The mystery behind a series of arsons in a poor neighborhood in Providence, Rhode Island, takes a back seat to author Bruce DeSilva's insider's portrayal of the newspaper business. DeSilva is a retired journalist and Associated Press writing coach and Rogue Island provides a vehicle for him to take some fond parting shots at his erstwhile profession.
Rogue Island is an entertaining first book, although it doesn't rise to the level of more established writers in the genre. We do learn that Rogue Island is an early name for Rhode Island. After completing the book, my only question is, "Is Rhode Island really that corrupt?" Anyone know?
Howard Bryant's biography of Braves slugger Henry Aaron transcends the sports genre. Yes, there's plenty of baseball here and Bryant demonstrates the validity of the truism that "baseball writes." And, yes, it's a well-researched, impeccably told life of the Alabama man who rose to the greatest heights attainable within the sport of baseball.
The book is a huge success solely on those levels -- baseball and biography. But is does author and subject, Bryant and Aaron, a mighty disservice not to embrace the book on one final level; one rarely achieved in sports biography -- sociological perspective.Bryant's gift is that he sets Aaron's contributions and career -- as athlete and man -- against the social and cultural changes that enveloped Aaron, and America, from the time he left Mobile, determined to become a professional baseball player, to his surpassing Babe Ruth's all-time home run record.
Aaron is a man of great pride and dignity. Bryant's book is a fitting tribute to those qualities as well as to one of the finest players the game of baseball has ever seen. Aaron no longer holds the all-time home run record, giving way to Barry Bonds, but as one observer, quoted by Bryant, notes, he remains "the standard-bearer."
The Finkler Question, 2010 winner of the prestigious Booker Prize, is a dreary comic novel on what it means to be a Jew.
I guess. Honestly, I didn't take much away from this novel, but I do have a recommendation: read something else.
It's Freedom without Franzen.
So Much For That -- short-listed for the National Book Award for fiction -- is an extended rant on all that's wrong with America's health care system. Characters are confronted with an especialy virulent form of cancer, a rare disease that inflicts only Jews, a drug resistant infection raging through a nursing home and an ill-chosen vanity surgery that goes terribly wrong.
Somehow author Lionel Shriver wrests a happy, yet depressingly bogus, ending from this unrelentingly bleak portrait of modern America.
Hull Zero Three, the newest novel from the prolific Greg Bear, goes far to establishing Bear as a Science Fiction Grandmaster in the classic mold of Robert Heinlein, Isaac Asimov or Arthur C. Clarke.
As with many books in the genre, when the novel opens both narrator and reader are confronted with more questions than answers. It takes almost the entire novel to answer most of those questions and that's fine because it's an intriguing, thrilling journey.

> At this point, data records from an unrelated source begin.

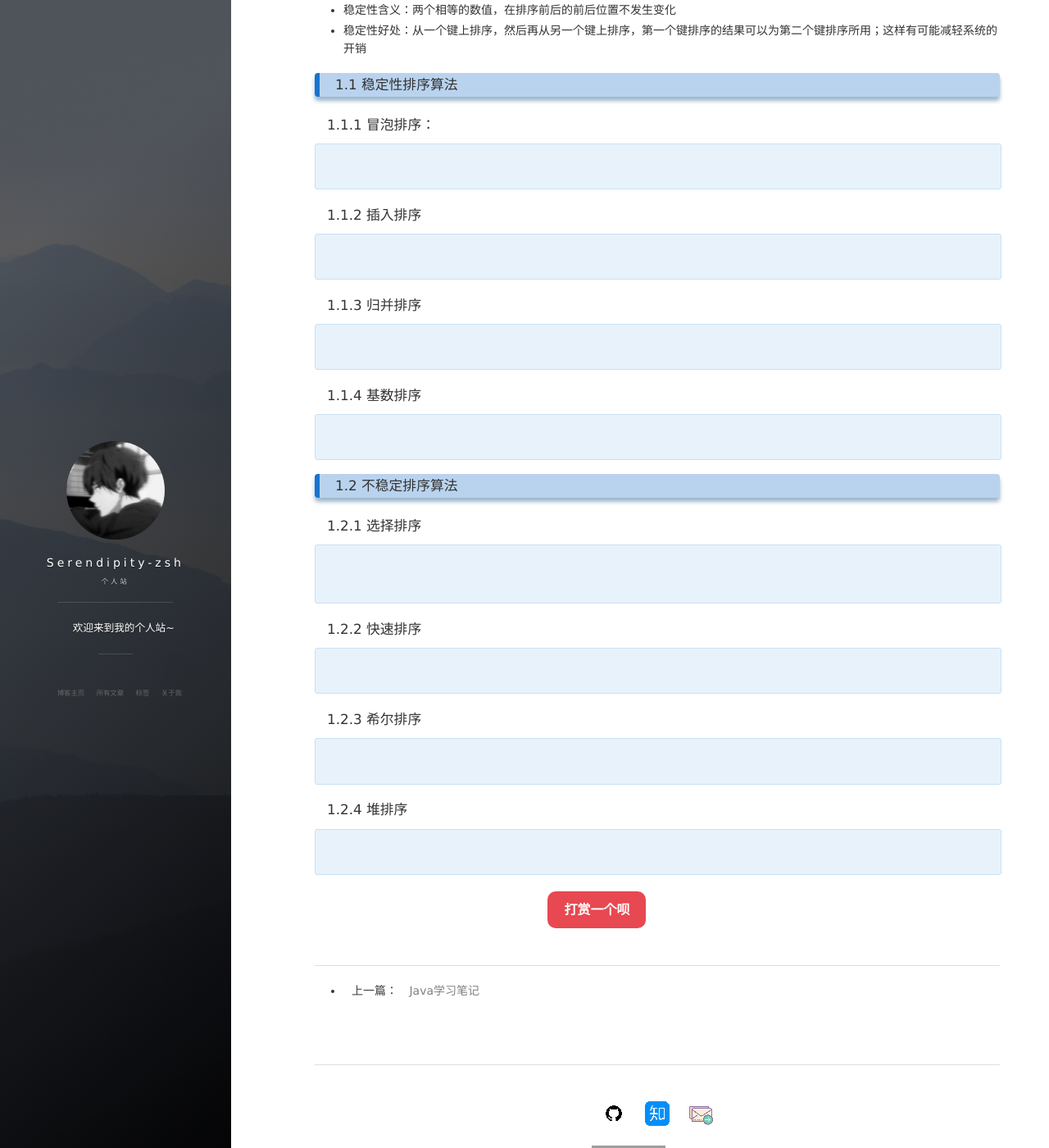
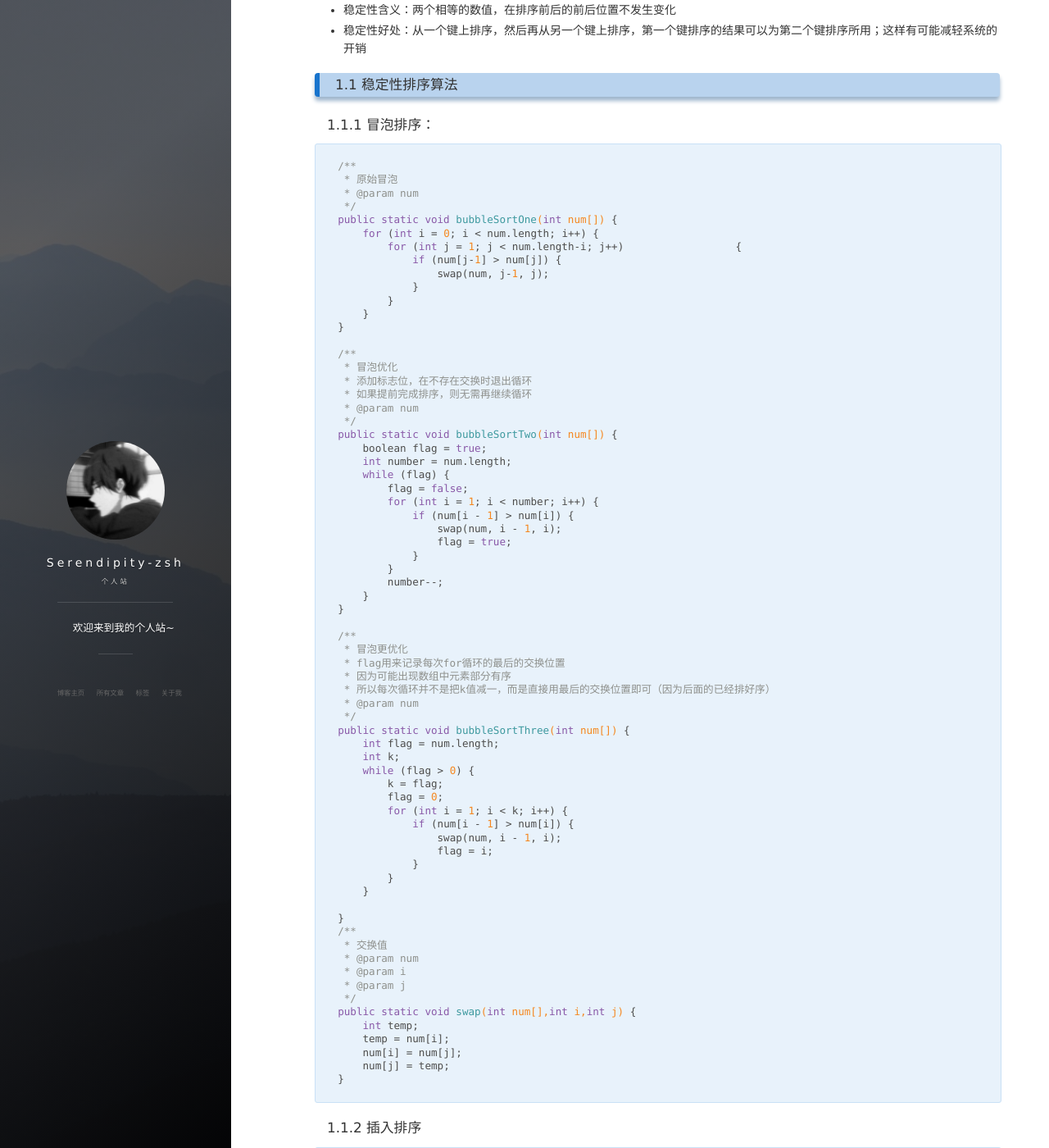
Before and after one commit to Serendipity-zsh/Serendipity-zsh.github.io, a Jekyll site: the page built from _posts/2019-10-25-数据结构和算法分析.md, in a window 1280 px wide and 1400 px high, scrolled down 215 px. Shown: the whole window at 82% size. Built offline with Jekyll 4.4.1, drawn with Linux system fonts in a browser that asks for light colours; nearby versions of some CDN libraries; comment, search, counter and statistics services are not loaded; grey boxes are pictures that could not be loaded.

Commit message:
feat add 冒泡排序

````diff
--- a/_posts/2019-10-25-数据结构和算法分析.md
+++ b/_posts/2019-10-25-数据结构和算法分析.md
@@ -18,13 +18,81 @@ description: "数据结构，算法分析，Java"
 
 #### 1.1.1 冒泡排序：
 
-```
+```java
+/**
+ * 原始冒泡
+ * @param num
+ */
+public static void bubbleSortOne(int num[]) {
+    for (int i = 0; i < num.length; i++) {
+        for (int j = 1; j < num.length-i; j++) 			{
+            if (num[j-1] > num[j]) {
+                swap(num, j-1, j);
+            }
+        }
+    }
+}
 
+/**
+ * 冒泡优化
+ * 添加标志位，在不存在交换时退出循环
+ * 如果提前完成排序，则无需再继续循环
+ * @param num
+ */
+public static void bubbleSortTwo(int num[]) {
+    boolean flag = true;
+    int number = num.length;
+    while (flag) {
+        flag = false;
+        for (int i = 1; i < number; i++) {
+            if (num[i - 1] > num[i]) {
+                swap(num, i - 1, i);
+                flag = true;
+            }
+        }
+        number--;
+    }
+}
+
+/**
+ * 冒泡更优化
+ * flag用来记录每次for循环的最后的交换位置
+ * 因为可能出现数组中元素部分有序
+ * 所以每次循环并不是把k值减一，而是直接用最后的交换位置即可（因为后面的已经排好序）
+ * @param num
+ */
+public static void bubbleSortThree(int num[]) {
+    int flag = num.length;
+    int k;
+    while (flag > 0) {
+        k = flag;
+        flag = 0;
+        for (int i = 1; i < k; i++) {
+            if (num[i - 1] > num[i]) {
+                swap(num, i - 1, i);
+                flag = i;
+            }
+        }
+    }
+
+}
+/**
+ * 交换值
+ * @param num
+ * @param i
+ * @param j
+ */
+public static void swap(int num[],int i,int j) {
+    int temp;
+    temp = num[i];
+    num[i] = num[j];
+    num[j] = temp;
+}
 ```
 
 #### 1.1.2 插入排序
 
-```
+```java
 
 ```
 
````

Without serving up a spoiler, the narrator, who we come to know as Teacher, is on a massive spaceship. The destination is unknown, but it's clear that something has gone horribly wrong and that war has broken out on board. The reader is step-for-step with Bear's curious cast of characters as they manage to stay alive along enough to unravel the puzzle and set things right.
Ultimately, Bear makes it clear that in whatever shape it takes, humanity -- in the fullest meaning of the word -- can survive amid the cold depths of the stars.